*PROBLEM REQUIREMENTS*
Please return all records verbatim, no pictures.

[Change detection data]
Start of Block

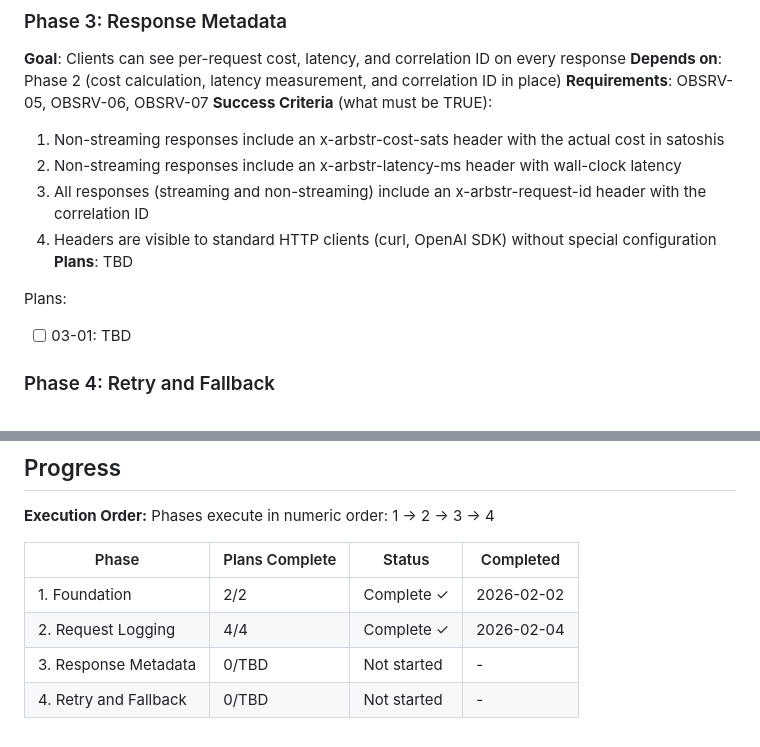
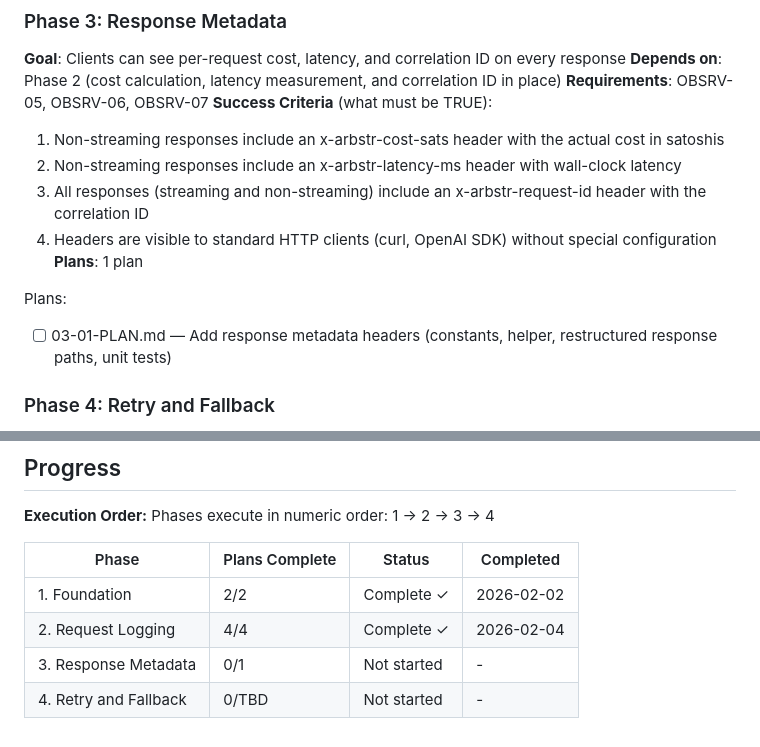
Before and after one commit to johnzilla/arbstr, a Markdown page: .planning/ROADMAP.md, 2 parts joined by grey strips. GitHub-like rendering.

Commit message:
docs(03): create phase plan
Phase 03: Response Metadata
- 1 plan in 1 wave
- 1 parallel, 0 sequential
- Ready for execution

```diff
--- a/.planning/ROADMAP.md
+++ b/.planning/ROADMAP.md
@@ -60,10 +60,10 @@ Plans:
   2. Non-streaming responses include an x-arbstr-latency-ms header with wall-clock latency
   3. All responses (streaming and non-streaming) include an x-arbstr-request-id header with the correlation ID
   4. Headers are visible to standard HTTP clients (curl, OpenAI SDK) without special configuration
-**Plans**: TBD
+**Plans**: 1 plan
 
 Plans:
-- [ ] 03-01: TBD
+- [ ] 03-01-PLAN.md — Add response metadata headers (constants, helper, restructured response paths, unit tests)
 
 ### Phase 4: Retry and Fallback
 **Goal**: Failed requests are automatically retried and fall back to alternate providers without breaking API compatibility
@@ -91,5 +91,5 @@ Phases execute in numeric order: 1 -> 2 -> 3 -> 4
 |-------|----------------|--------|-----------|
 | 1. Foundation | 2/2 | Complete ✓ | 2026-02-02 |
 | 2. Request Logging | 4/4 | Complete ✓ | 2026-02-04 |
-| 3. Response Metadata | 0/TBD | Not started | - |
+| 3. Response Metadata | 0/1 | Not started | - |
 | 4. Retry and Fallback | 0/TBD | Not started | - |
```
Also changed, not shown: 1 other file.
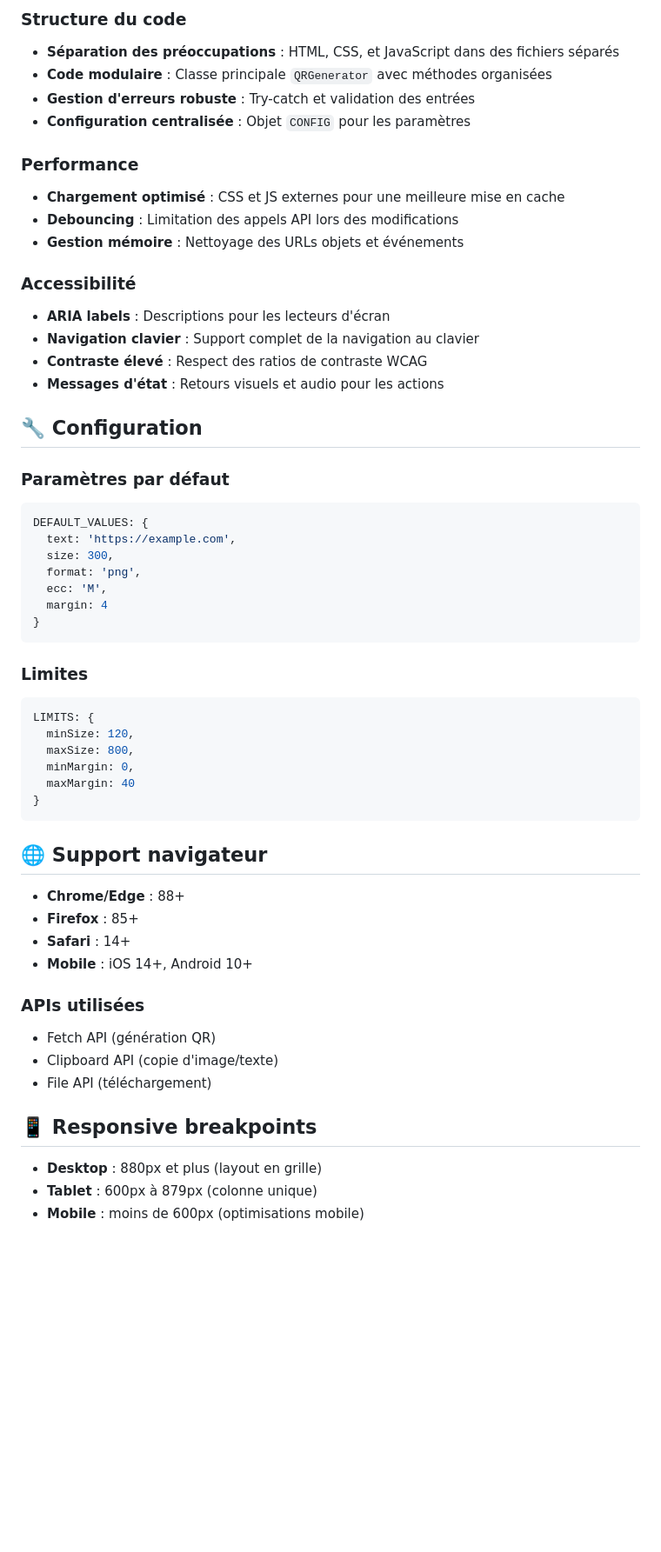
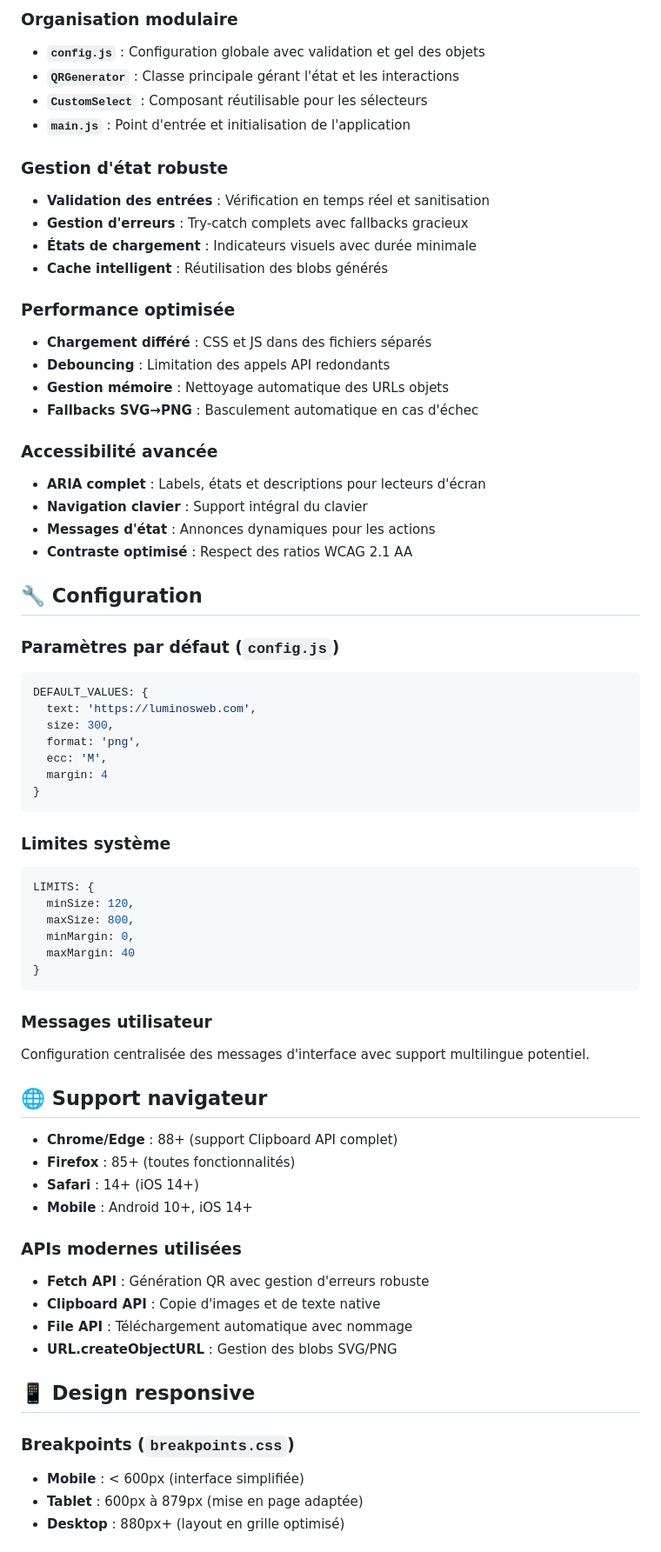
Before and after one commit to LuminosWeb/Web-QRCode-Generator, a Markdown page: README.md, the part around one of its changes. Shown at 87% size. GitHub-like rendering; blank space fills up the shorter version.

````diff
--- a/README.md
+++ b/README.md
@@ -59,27 +78,34 @@ qrcode.luminosweb.com/
 
-### Structure du code
-- **Séparation des préoccupations** : HTML, CSS, et JavaScript dans des fichiers séparés
-- **Code modulaire** : Classe principale `QRGenerator` avec méthodes organisées
-- **Gestion d'erreurs robuste** : Try-catch et validation des entrées
-- **Configuration centralisée** : Objet `CONFIG` pour les paramètres
+### Organisation modulaire
+- **`config.js`** : Configuration globale avec validation et gel des objets
+- **`QRGenerator`** : Classe principale gérant l'état et les interactions
+- **`CustomSelect`** : Composant réutilisable pour les sélecteurs
+- **`main.js`** : Point d'entrée et initialisation de l'application
 
-### Performance
-- **Chargement optimisé** : CSS et JS externes pour une meilleure mise en cache
-- **Debouncing** : Limitation des appels API lors des modifications
-- **Gestion mémoire** : Nettoyage des URLs objets et événements
+### Gestion d'état robuste
+- **Validation des entrées** : Vérification en temps réel et sanitisation
+- **Gestion d'erreurs** : Try-catch complets avec fallbacks gracieux
+- **États de chargement** : Indicateurs visuels avec durée minimale
+- **Cache intelligent** : Réutilisation des blobs générés
 
-### Accessibilité
-- **ARIA labels** : Descriptions pour les lecteurs d'écran
-- **Navigation clavier** : Support complet de la navigation au clavier
-- **Contraste élevé** : Respect des ratios de contraste WCAG
-- **Messages d'état** : Retours visuels et audio pour les actions
+### Performance optimisée
+- **Chargement différé** : CSS et JS dans des fichiers séparés
+- **Debouncing** : Limitation des appels API redondants
+- **Gestion mémoire** : Nettoyage automatique des URLs objets
+- **Fallbacks SVG→PNG** : Basculement automatique en cas d'échec
+
+### Accessibilité avancée
+- **ARIA complet** : Labels, états et descriptions pour lecteurs d'écran
+- **Navigation clavier** : Support intégral du clavier
+- **Messages d'état** : Annonces dynamiques pour les actions
+- **Contraste optimisé** : Respect des ratios WCAG 2.1 AA
 
 ## 🔧 Configuration
 
-### Paramètres par défaut
+### Paramètres par défaut (`config.js`)
 ```javascript
 DEFAULT_VALUES: {
-  text: 'https://example.com',
+  text: 'https://luminosweb.com',
   size: 300,
   format: 'png',
   ecc: 'M',
@@ -87,7 +113,7 @@ DEFAULT_VALUES: {
 }
 ```
 
-### Limites
+### Limites système
 ```javascript
 LIMITS: {
   minSize: 120,
@@ -97,21 +123,26 @@ LIMITS: {
 }
 ```
 
+### Messages utilisateur
+Configuration centralisée des messages d'interface avec support multilingue potentiel.
+
 ## 🌐 Support navigateur
 
-- **Chrome/Edge** : 88+
-- **Firefox** : 85+
-- **Safari** : 14+
-- **Mobile** : iOS 14+, Android 10+
+- **Chrome/Edge** : 88+ (support Clipboard API complet)
+- **Firefox** : 85+ (toutes fonctionnalités)
+- **Safari** : 14+ (iOS 14+)
+- **Mobile** : Android 10+, iOS 14+
 
-### APIs utilisées
-- Fetch API (génération QR)
-- Clipboard API (copie d'image/texte)
-- File API (téléchargement)
+### APIs modernes utilisées
+- **Fetch API** : Génération QR avec gestion d'erreurs robuste
+- **Clipboard API** : Copie d'images et de texte native
+- **File API** : Téléchargement automatique avec nommage
+- **URL.createObjectURL** : Gestion des blobs SVG/PNG
 
-## 📱 Responsive breakpoints
+## 📱 Design responsive
 
-- **Desktop** : 880px et plus (layout en grille)
-- **Tablet** : 600px à 879px (colonne unique)
-- **Mobile** : moins de 600px (optimisations mobile)
+### Breakpoints (`breakpoints.css`)
+- **Mobile** : < 600px (interface simplifiée)
+- **Tablet** : 600px à 879px (mise en page adaptée)
+- **Desktop** : 880px+ (layout en grille optimisé)
 
````
Also changed, not shown: other parts of README.md (+129 -68 lines).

End of Block

*ANSWER FOR THIS EXERCISE*
Before and after one commit to johnzilla/arbstr, a Markdown page: .planning/ROADMAP.md, 2 parts joined by grey strips. GitHub-like rendering.

Commit message:
docs(03): create phase plan
Phase 03: Response Metadata
- 1 plan in 1 wave
- 1 parallel, 0 sequential
- Ready for execution

```diff
--- a/.planning/ROADMAP.md
+++ b/.planning/ROADMAP.md
@@ -60,10 +60,10 @@ Plans:
   2. Non-streaming responses include an x-arbstr-latency-ms header with wall-clock latency
   3. All responses (streaming and non-streaming) include an x-arbstr-request-id header with the correlation ID
   4. Headers are visible to standard HTTP clients (curl, OpenAI SDK) without special configuration
-**Plans**: TBD
+**Plans**: 1 plan
 
 Plans:
-- [ ] 03-01: TBD
+- [ ] 03-01-PLAN.md — Add response metadata headers (constants, helper, restructured response paths, unit tests)
 
 ### Phase 4: Retry and Fallback
 **Goal**: Failed requests are automatically retried and fall back to alternate providers without breaking API compatibility
@@ -91,5 +91,5 @@ Phases execute in numeric order: 1 -> 2 -> 3 -> 4
 |-------|----------------|--------|-----------|
 | 1. Foundation | 2/2 | Complete ✓ | 2026-02-02 |
 | 2. Request Logging | 4/4 | Complete ✓ | 2026-02-04 |
-| 3. Response Metadata | 0/TBD | Not started | - |
+| 3. Response Metadata | 0/1 | Not started | - |
 | 4. Retry and Fallback | 0/TBD | Not started | - |
```
Also changed, not shown: 1 other file.
Before and after one commit to LuminosWeb/Web-QRCode-Generator, a Markdown page: README.md, the part around one of its changes. Shown at 87% size. GitHub-like rendering; blank space fills up the shorter version.

````diff
--- a/README.md
+++ b/README.md
@@ -59,27 +78,34 @@ qrcode.luminosweb.com/
 
-### Structure du code
-- **Séparation des préoccupations** : HTML, CSS, et JavaScript dans des fichiers séparés
-- **Code modulaire** : Classe principale `QRGenerator` avec méthodes organisées
-- **Gestion d'erreurs robuste** : Try-catch et validation des entrées
-- **Configuration centralisée** : Objet `CONFIG` pour les paramètres
+### Organisation modulaire
+- **`config.js`** : Configuration globale avec validation et gel des objets
+- **`QRGenerator`** : Classe principale gérant l'état et les interactions
+- **`CustomSelect`** : Composant réutilisable pour les sélecteurs
+- **`main.js`** : Point d'entrée et initialisation de l'application
 
-### Performance
-- **Chargement optimisé** : CSS et JS externes pour une meilleure mise en cache
-- **Debouncing** : Limitation des appels API lors des modifications
-- **Gestion mémoire** : Nettoyage des URLs objets et événements
+### Gestion d'état robuste
+- **Validation des entrées** : Vérification en temps réel et sanitisation
+- **Gestion d'erreurs** : Try-catch complets avec fallbacks gracieux
+- **États de chargement** : Indicateurs visuels avec durée minimale
+- **Cache intelligent** : Réutilisation des blobs générés
 
-### Accessibilité
-- **ARIA labels** : Descriptions pour les lecteurs d'écran
-- **Navigation clavier** : Support complet de la navigation au clavier
-- **Contraste élevé** : Respect des ratios de contraste WCAG
-- **Messages d'état** : Retours visuels et audio pour les actions
+### Performance optimisée
+- **Chargement différé** : CSS et JS dans des fichiers séparés
+- **Debouncing** : Limitation des appels API redondants
+- **Gestion mémoire** : Nettoyage automatique des URLs objets
+- **Fallbacks SVG→PNG** : Basculement automatique en cas d'échec
+
+### Accessibilité avancée
+- **ARIA complet** : Labels, états et descriptions pour lecteurs d'écran
+- **Navigation clavier** : Support intégral du clavier
+- **Messages d'état** : Annonces dynamiques pour les actions
+- **Contraste optimisé** : Respect des ratios WCAG 2.1 AA
 
 ## 🔧 Configuration
 
-### Paramètres par défaut
+### Paramètres par défaut (`config.js`)
 ```javascript
 DEFAULT_VALUES: {
-  text: 'https://example.com',
+  text: 'https://luminosweb.com',
   size: 300,
   format: 'png',
   ecc: 'M',
@@ -87,7 +113,7 @@ DEFAULT_VALUES: {
 }
 ```
 
-### Limites
+### Limites système
 ```javascript
 LIMITS: {
   minSize: 120,
@@ -97,21 +123,26 @@ LIMITS: {
 }
 ```
 
+### Messages utilisateur
+Configuration centralisée des messages d'interface avec support multilingue potentiel.
+
 ## 🌐 Support navigateur
 
-- **Chrome/Edge** : 88+
-- **Firefox** : 85+
-- **Safari** : 14+
-- **Mobile** : iOS 14+, Android 10+
+- **Chrome/Edge** : 88+ (support Clipboard API complet)
+- **Firefox** : 85+ (toutes fonctionnalités)
+- **Safari** : 14+ (iOS 14+)
+- **Mobile** : Android 10+, iOS 14+
 
-### APIs utilisées
-- Fetch API (génération QR)
-- Clipboard API (copie d'image/texte)
-- File API (téléchargement)
+### APIs modernes utilisées
+- **Fetch API** : Génération QR avec gestion d'erreurs robuste
+- **Clipboard API** : Copie d'images et de texte native
+- **File API** : Téléchargement automatique avec nommage
+- **URL.createObjectURL** : Gestion des blobs SVG/PNG
 
-## 📱 Responsive breakpoints
+## 📱 Design responsive
 
-- **Desktop** : 880px et plus (layout en grille)
-- **Tablet** : 600px à 879px (colonne unique)
-- **Mobile** : moins de 600px (optimisations mobile)
+### Breakpoints (`breakpoints.css`)
+- **Mobile** : < 600px (interface simplifiée)
+- **Tablet** : 600px à 879px (mise en page adaptée)
+- **Desktop** : 880px+ (layout en grille optimisé)
 
````
Also changed, not shown: other parts of README.md (+129 -68 lines).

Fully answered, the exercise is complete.